The #cage used to restrain autistic boy at #Canberra primary school @abcnewsCanberra pic.twitter杭州桑拿/lwOdkKQdTM
— Lisa Mosley (@LisaMosley) September 9, 2015
The report notes that support services are available to schools, including behaviour specialists and counsellors, but the principal did not make a request for such assistance before the “inappropriate” structure was installed.

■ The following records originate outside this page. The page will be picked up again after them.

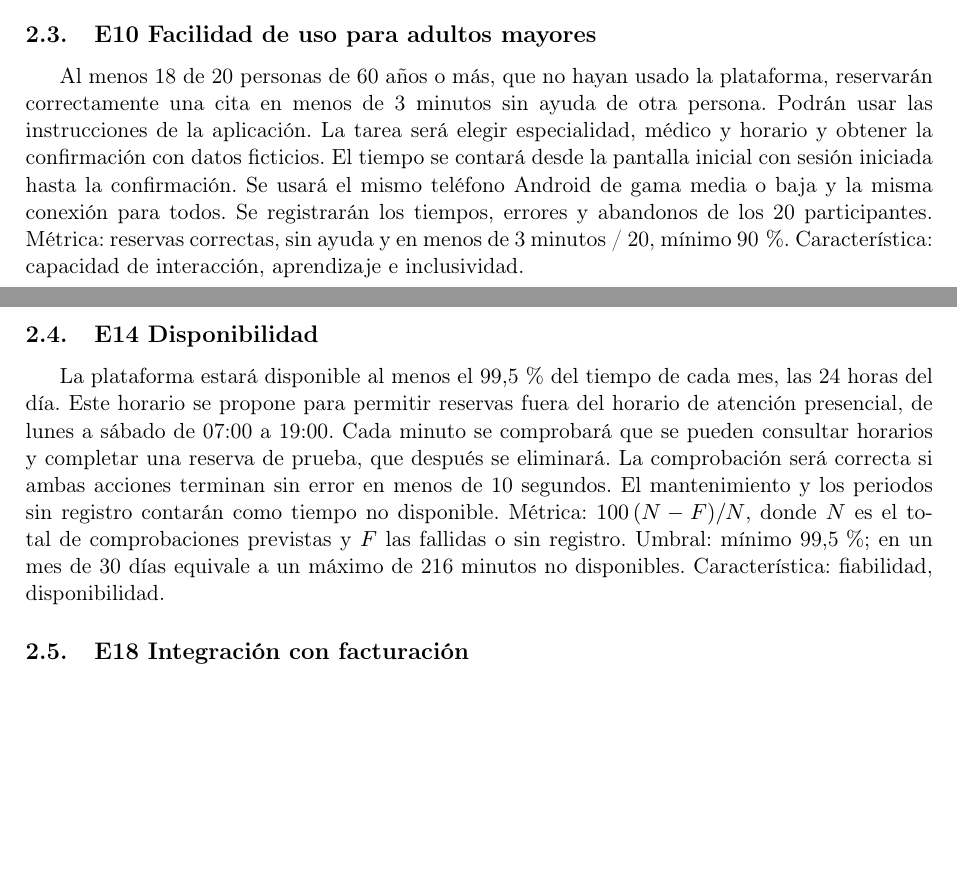
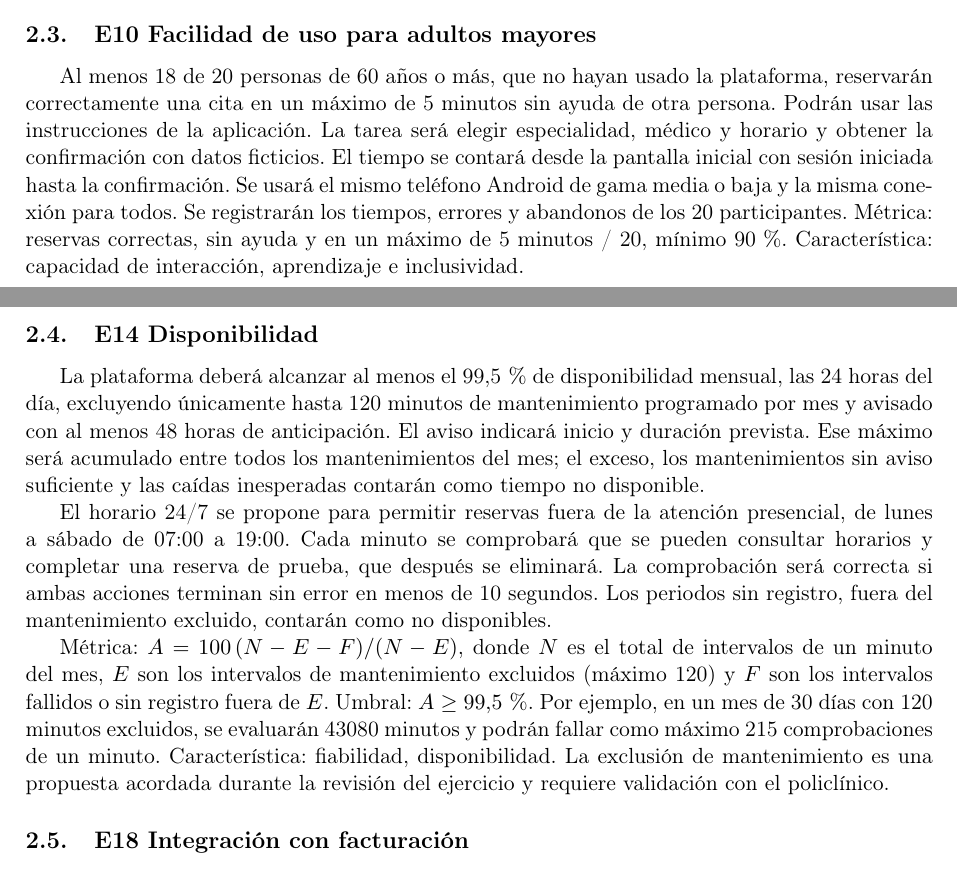
Before and after one commit to AlanAldasZam/ISR401-AldasAlan, a LaTeX document (FORM-TL-01/main.tex): two parts of pages 3 and 4 of 5, joined at a grey line, cut so that both start at the same text, the shorter picture padded with empty space. Compiled offline with pdfLaTeX.

Commit message:
Revisa los criterios de facilidad de uso y disponibilidad

```diff
--- a/FORM-TL-01/main.tex
+++ b/FORM-TL-01/main.tex
@@ -77,10 +77,14 @@ La aplicación mostrará los horarios disponibles en menos de 2 segundos en al m
 El sistema bloqueará el 100\,\% de los intentos de consultar o modificar datos de pacientes sin permiso. Se probarán al menos 100 accesos permitidos y 100 no permitidos con datos ficticios y cuentas de paciente, recepcionista, médico y administrador. Los permisos de cada rol se acordarán antes de la prueba; se incluirán cuentas sin sesión e intentos de acceder a datos de otro paciente. Todos los intentos deberán quedar registrados con usuario, fecha, hora, acción y resultado, sin copiar datos sensibles al registro. Umbrales: cero accesos no permitidos y 100\,\% de intentos registrados. Característica: seguridad, confidencialidad y responsabilidad. Se protegen los datos manejados por la plataforma de citas; la historia clínica electrónica queda fuera del proyecto.
 
 \subsection{E10 Facilidad de uso para adultos mayores}
-Al menos 18 de 20 personas de 60 años o más, que no hayan usado la plataforma, reservarán correctamente una cita en menos de 3 minutos sin ayuda de otra persona. Podrán usar las instrucciones de la aplicación. La tarea será elegir especialidad, médico y horario y obtener la confirmación con datos ficticios. El tiempo se contará desde la pantalla inicial con sesión iniciada hasta la confirmación. Se usará el mismo teléfono Android de gama media o baja y la misma conexión para todos. Se registrarán los tiempos, errores y abandonos de los 20 participantes. Métrica: reservas correctas, sin ayuda y en menos de 3 minutos / 20, mínimo 90\,\%. Característica: capacidad de interacción, aprendizaje e inclusividad.
+Al menos 18 de 20 personas de 60 años o más, que no hayan usado la plataforma, reservarán correctamente una cita en un máximo de 5 minutos sin ayuda de otra persona. Podrán usar las instrucciones de la aplicación. La tarea será elegir especialidad, médico y horario y obtener la confirmación con datos ficticios. El tiempo se contará desde la pantalla inicial con sesión iniciada hasta la confirmación. Se usará el mismo teléfono Android de gama media o baja y la misma conexión para todos. Se registrarán los tiempos, errores y abandonos de los 20 participantes. Métrica: reservas correctas, sin ayuda y en un máximo de 5 minutos / 20, mínimo 90\,\%. Característica: capacidad de interacción, aprendizaje e inclusividad.
 
 \subsection{E14 Disponibilidad}
-La plataforma estará disponible al menos el 99,5\,\% del tiempo de cada mes, las 24 horas del día. Este horario se propone para permitir reservas fuera del horario de atención presencial, de lunes a sábado de 07:00 a 19:00. Cada minuto se comprobará que se pueden consultar horarios y completar una reserva de prueba, que después se eliminará. La comprobación será correcta si ambas acciones terminan sin error en menos de 10 segundos. El mantenimiento y los periodos sin registro contarán como tiempo no disponible. Métrica: $100\,(N-F)/N$, donde $N$ es el total de comprobaciones previstas y $F$ las fallidas o sin registro. Umbral: mínimo 99,5\,\%; en un mes de 30 días equivale a un máximo de 216 minutos no disponibles. Característica: fiabilidad, disponibilidad.
+La plataforma deberá alcanzar al menos el 99,5\,\% de disponibilidad mensual, las 24 horas del día, excluyendo únicamente hasta 120 minutos de mantenimiento programado por mes y avisado con al menos 48 horas de anticipación. El aviso indicará inicio y duración prevista. Ese máximo será acumulado entre todos los mantenimientos del mes; el exceso, los mantenimientos sin aviso suficiente y las caídas inesperadas contarán como tiempo no disponible.
+
+El horario 24/7 se propone para permitir reservas fuera de la atención presencial, de lunes a sábado de 07:00 a 19:00. Cada minuto se comprobará que se pueden consultar horarios y completar una reserva de prueba, que después se eliminará. La comprobación será correcta si ambas acciones terminan sin error en menos de 10 segundos. Los periodos sin registro, fuera del mantenimiento excluido, contarán como no disponibles.
+
+Métrica: $A=100\,(N-E-F)/(N-E)$, donde $N$ es el total de intervalos de un minuto del mes, $E$ son los intervalos de mantenimiento excluidos (máximo 120) y $F$ son los intervalos fallidos o sin registro fuera de $E$. Umbral: $A\geq99{,}5$\,\%. Por ejemplo, en un mes de 30 días con 120 minutos excluidos, se evaluarán 43080 minutos y podrán fallar como máximo 215 comprobaciones de un minuto. Característica: fiabilidad, disponibilidad. La exclusión de mantenimiento es una propuesta acordada durante la revisión del ejercicio y requiere validación con el policlínico.
 
 \subsection{E18 Integración con facturación}
 La plataforma enviará los datos acordados de cada consulta atendida al sistema de facturación existente y recibirá su confirmación en menos de 5 minutos. La prueba tendrá 1000 consultas ficticias con identificadores únicos. Se compararán los registros enviados con los recibidos para exigir cero registros perdidos, cero duplicados y datos coincidentes. Se repetirán 100 envíos y se interrumpirá la conexión durante 60 segundos para comprobar que el reintento no duplica registros. El límite de 5 minutos incluirá esa interrupción. Los campos y permisos se acordarán con el proveedor usando su interfaz web documentada. La emisión de facturas seguirá a cargo del sistema actual. Métricas: 1000 registros recibidos correctamente de 1000, cero duplicados y tiempo máximo menor a 300 segundos. Característica: compatibilidad, interoperabilidad.
```
Also changed, not shown: FORM-TL-01/VERIFICACION.md (+7 -1 lines), FORM-TL-01/main.pdf, README.md, 1 other file.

The name of the school was not released in order to protect the child’s identity.